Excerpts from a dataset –
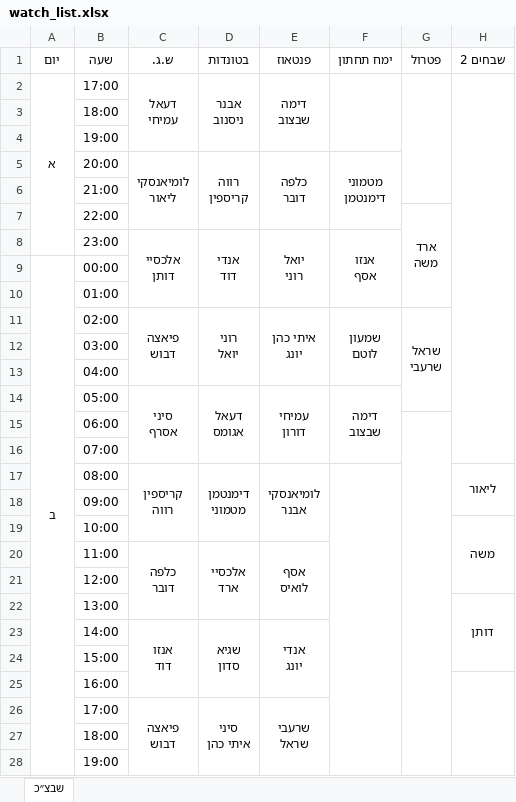
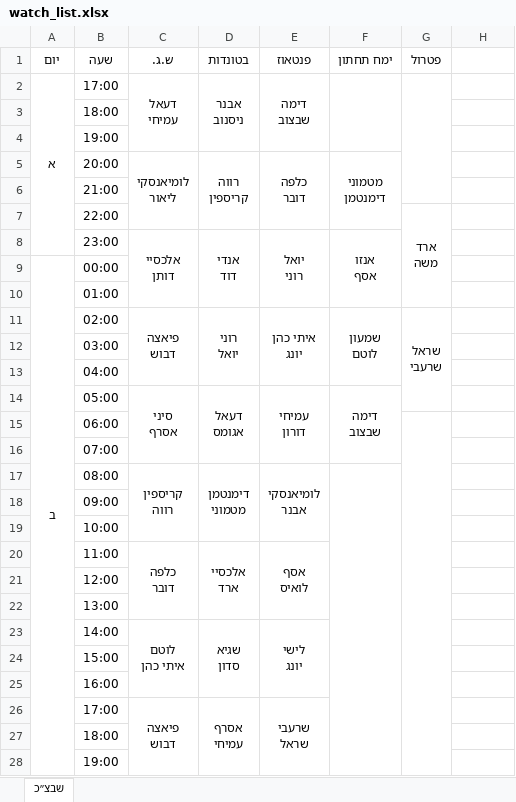
Before and after one commit to andybenichou/meshavsek, an Excel workbook: watch_list.xlsx, sheet שבצ״כ, drawn as a sheet; only a part is shown; values as stored, in another font and other column widths than the file's, no borders; removed rows and columns are numbered as before the commit, all else as after; ↵ is a line break in a cell; the diff covers the shown part only; the diff names each change by its address in the sheet, - before the commit and + after, or states it on an @@ line.

```diff
--- a/watch_list.xlsx (sheet שבצ״כ)
+++ b/watch_list.xlsx (sheet שבצ״כ)
-H1: שבחים 2
+H1: (empty)
-H2:H16 merged
-H17: ליאור
+H17: (empty)
-H17:H18 merged
-H19: משה
+H19: (empty)
-H19:H21 merged
-H22: דותן
+H22: (empty)
-H22:H24 merged
-C23 (ש.ג.): אנזו ↵ דוד
+C23 (ש.ג.): לוטם ↵ איתי כהן
-E23 (פנטאוז): אנדי ↵ יונג
+E23 (פנטאוז): לישי ↵ יונג
-H25:H40 merged
-D26 (בטונדות): סיני ↵ איתי כהן
+D26 (בטונדות): אסרף ↵ עמיחי
```
Also changed, not shown: 15 added rows, 15 removed rows, 9 edited cells and merged cells elsewhere in this sheet, old.xlsx, 3 other files.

WORK ORDER –
For this exercise, please reproduce the records above exactly and drop the images.

RESPONSE –
Before and after one commit to andybenichou/meshavsek, an Excel workbook: watch_list.xlsx, sheet שבצ״כ, drawn as a sheet; only a part is shown; values as stored, in another font and other column widths than the file's, no borders; removed rows and columns are numbered as before the commit, all else as after; ↵ is a line break in a cell; the diff covers the shown part only; the diff names each change by its address in the sheet, - before the commit and + after, or states it on an @@ line.

```diff
--- a/watch_list.xlsx (sheet שבצ״כ)
+++ b/watch_list.xlsx (sheet שבצ״כ)
-H1: שבחים 2
+H1: (empty)
-H2:H16 merged
-H17: ליאור
+H17: (empty)
-H17:H18 merged
-H19: משה
+H19: (empty)
-H19:H21 merged
-H22: דותן
+H22: (empty)
-H22:H24 merged
-C23 (ש.ג.): אנזו ↵ דוד
+C23 (ש.ג.): לוטם ↵ איתי כהן
-E23 (פנטאוז): אנדי ↵ יונג
+E23 (פנטאוז): לישי ↵ יונג
-H25:H40 merged
-D26 (בטונדות): סיני ↵ איתי כהן
+D26 (בטונדות): אסרף ↵ עמיחי
```
Also changed, not shown: 15 added rows, 15 removed rows, 9 edited cells and merged cells elsewhere in this sheet, old.xlsx, 3 other files.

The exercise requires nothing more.